Europe is home to 15% of the world's population. The area includes Eastern and Western Europe, as well as European Russia.
The continent of Europe is connected to the continent of Asia. Unlike other geographically separated continents, Europe is considered
its own continent because of historical reasons.Europe is surrounded by water on all but its eastern side, where it borders Asia. On the north, the Barents Sea bounds Europe, to the south is the Mediterranean Sea, and on the western coast is the Atlantic Ocean.
Many different geographical features form the continent. The coastline
consists of many peninsulas, fjords, and islands.
Europe is a highly complex home to people of many different nationalities. The continent has long been an important shaper of the world, and remains highly prosperous today.

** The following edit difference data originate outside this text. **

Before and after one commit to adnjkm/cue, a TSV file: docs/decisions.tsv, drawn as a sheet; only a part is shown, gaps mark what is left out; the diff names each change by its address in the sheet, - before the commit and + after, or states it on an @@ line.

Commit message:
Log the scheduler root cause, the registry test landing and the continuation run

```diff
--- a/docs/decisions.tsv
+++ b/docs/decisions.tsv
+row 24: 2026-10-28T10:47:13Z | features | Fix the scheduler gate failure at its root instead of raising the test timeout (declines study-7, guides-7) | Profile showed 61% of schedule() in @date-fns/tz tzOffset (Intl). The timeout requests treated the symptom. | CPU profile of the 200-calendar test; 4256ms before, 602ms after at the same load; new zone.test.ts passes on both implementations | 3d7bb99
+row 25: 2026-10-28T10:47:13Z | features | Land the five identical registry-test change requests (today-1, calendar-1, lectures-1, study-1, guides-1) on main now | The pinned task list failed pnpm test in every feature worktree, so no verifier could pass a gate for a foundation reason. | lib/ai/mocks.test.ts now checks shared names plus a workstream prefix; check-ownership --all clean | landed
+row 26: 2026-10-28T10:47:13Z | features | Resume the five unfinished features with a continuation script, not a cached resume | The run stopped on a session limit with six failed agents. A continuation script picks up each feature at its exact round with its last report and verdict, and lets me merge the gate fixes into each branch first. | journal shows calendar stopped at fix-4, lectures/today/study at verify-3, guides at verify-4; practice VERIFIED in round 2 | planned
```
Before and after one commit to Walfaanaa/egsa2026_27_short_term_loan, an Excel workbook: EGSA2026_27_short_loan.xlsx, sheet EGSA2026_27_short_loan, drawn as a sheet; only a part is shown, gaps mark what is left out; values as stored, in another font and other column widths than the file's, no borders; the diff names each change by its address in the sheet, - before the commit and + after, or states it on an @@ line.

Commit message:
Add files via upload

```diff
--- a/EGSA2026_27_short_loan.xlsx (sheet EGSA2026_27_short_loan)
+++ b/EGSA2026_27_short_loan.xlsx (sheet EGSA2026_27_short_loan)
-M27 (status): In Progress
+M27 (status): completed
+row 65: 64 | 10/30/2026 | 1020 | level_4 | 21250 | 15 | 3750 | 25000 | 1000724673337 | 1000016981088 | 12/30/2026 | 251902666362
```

Now, many nations of Europe have joined together to form the European Union. Cooperation between the countries may make the enforcement of environmental laws easier, and could assist in the signing of environmental treaties.

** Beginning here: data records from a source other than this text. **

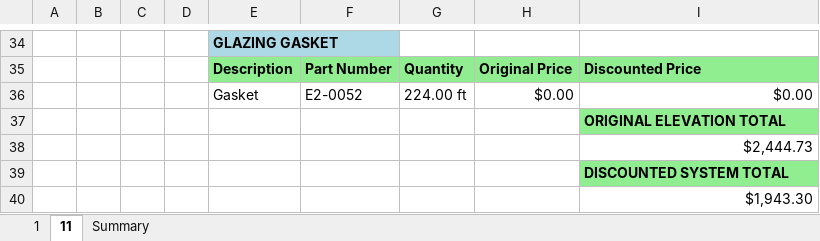
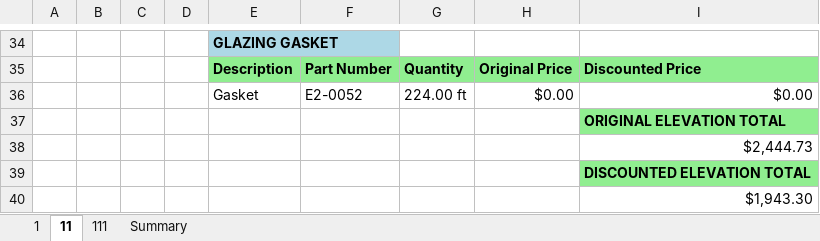
Before and after one commit to anthonyw298/Estimation, an Excel workbook: projects/1_Report.xlsx, sheet 11, drawn as a sheet; only a part is shown, gaps mark what is left out; values as stored, in another font and other column widths than the file's, no borders; the diff names each change by its address in the sheet, - before the commit and + after, or states it on an @@ line.

```diff
--- a/projects/1_Report.xlsx (sheet 11)
+++ b/projects/1_Report.xlsx (sheet 11)
+sheet tab: 111
-I39: DISCOUNTED SYSTEM TOTAL
+I39: DISCOUNTED ELEVATION TOTAL
```
Also changed, not shown: sheet Summary, sheet 1, 3 other files.
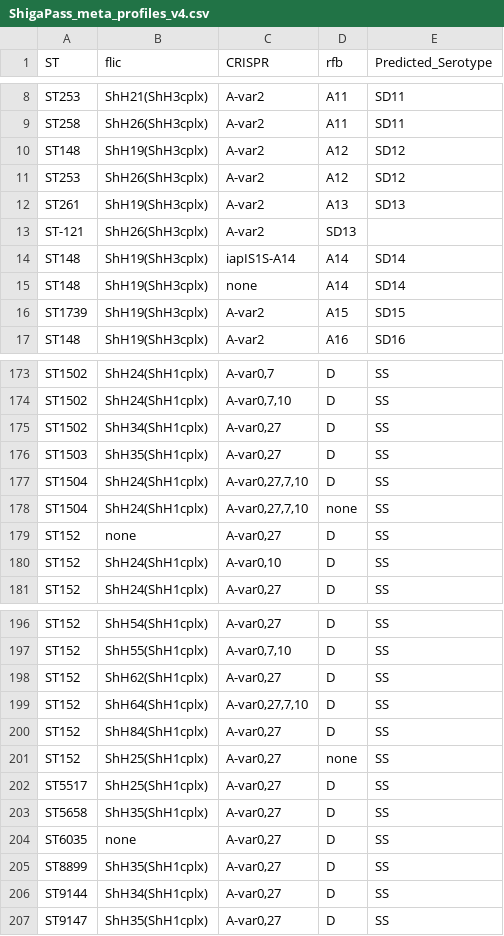
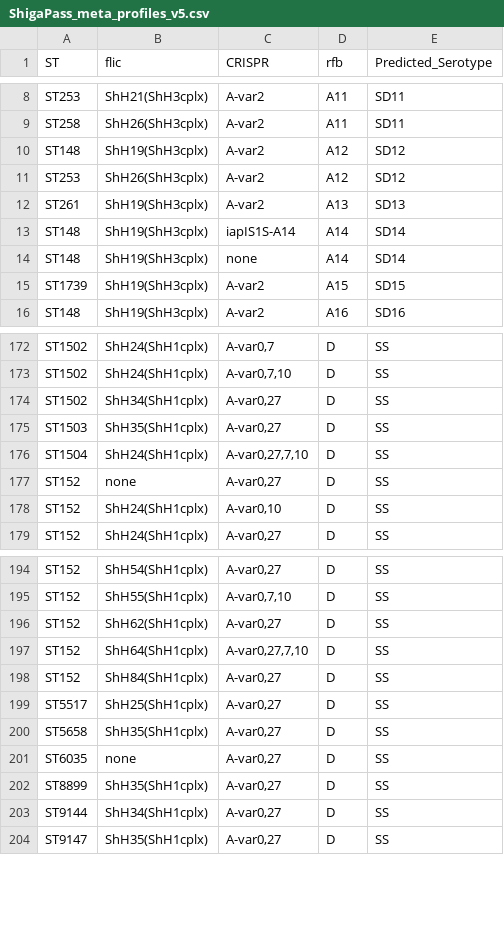
Before and after one commit to imanyass/ShigaPass, a CSV file: SCRIPT/ShigaPass_DataBases/ShigaPass_meta_profiles_v5.csv (was SCRIPT/ShigaPass_DataBases/ShigaPass_meta_profiles_v4.csv), drawn as a sheet; only a part is shown, gaps mark what is left out; the diff names each change by its address in the sheet, - before the commit and + after, or states it on an @@ line.

Commit message:
Update and rename ShigaPass_meta_profiles_v4.csv to ShigaPass_meta_profiles_v5.csv

```diff
--- a/SCRIPT/ShigaPass_DataBases/ShigaPass_meta_profiles_v4.csv
+++ b/SCRIPT/ShigaPass_DataBases/ShigaPass_meta_profiles_v5.csv
-row 13: ST-121 | ShH26(ShH3cplx) | A-var2 | SD13
-row 178: ST1504 | ShH24(ShH1cplx) | A-var0,27,7,10 | none | SS
-row 201: ST152 | ShH25(ShH1cplx) | A-var0,27 | none | SS
```
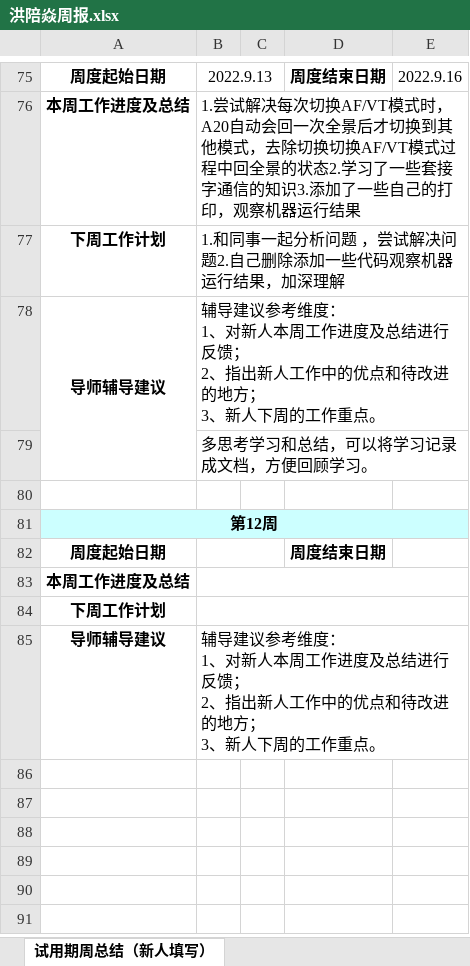
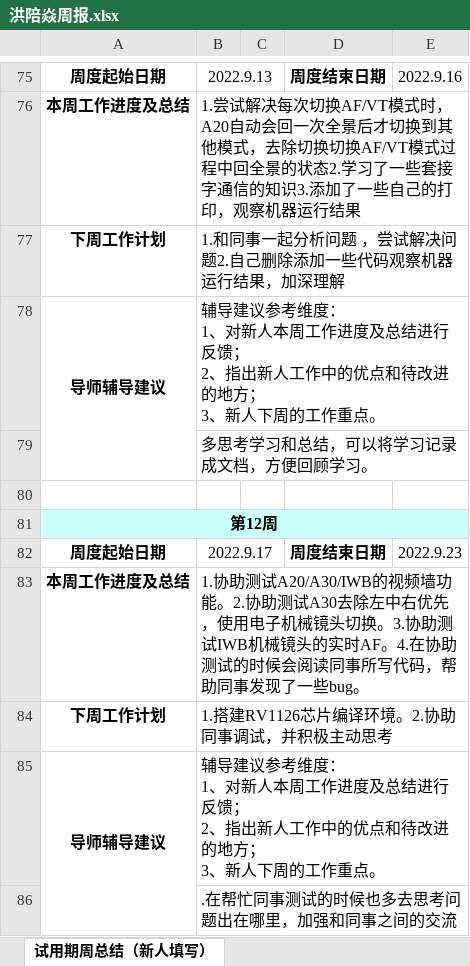
Before and after one commit to lytaaf/work, an Excel workbook: 洪陪焱周报.xlsx, sheet 试用期周总结（新人填写）, drawn as a sheet; only a part is shown, gaps mark what is left out; values as stored, in another font and other column widths than the file's, no borders; the diff names each change by its address in the sheet, - before the commit and + after, or states it on an @@ line.

```diff
--- a/洪陪焱周报.xlsx (sheet 试用期周总结（新人填写）)
+++ b/洪陪焱周报.xlsx (sheet 试用期周总结（新人填写）)
-B82: (empty)
+B82: 2022.9.17
-E82: (empty)
+E82: 2022.9.23
-B83: (empty)
+B83: 1.协助测试A20/A30/IWB的视频墙功能。2.协助测试A30去除左中右优先，使用电子机械镜头切换。3.协助测试IWB机械镜头的实时AF。4.在协助测试的时候会阅读同事所写代码，帮助同事发现了一些bug。
-B84: (empty)
+B84: 1.搭建RV1126芯片编译环境。2.协助同事调试，并积极主动思考
+A85:A86 merged
+row 86:  | .在帮忙同事测试的时候也多去思考问题出在哪里，加强和同事之间的交流
```
Also changed, not shown: 6 other files.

Ministers of the Environment from nations across Europe met at Dobríš Castle, Czechoslovakia, in 1991 to identify the challenges the continent faced.
They determined that the most major problems the continent would have to deal with are climate change, stratospheric ozone depletion, the loss of biodiversity, major accidents, acidification, tropospheric ozone and other
photochemical oxidants, the management of fresh water, forest degradation, coastal zone threats and management, waste reduction and management, urban stress, and chemical risks.
Europe - Biodiversity Issues
Europe - Economic Aspects
Europe - Major Forest Problems
Europe - Major Land Problems
Europe - Major Water Problems
Europe - Marine Environments
Europe - National Projects
Europe - Regional Projects
Europe - Social Aspects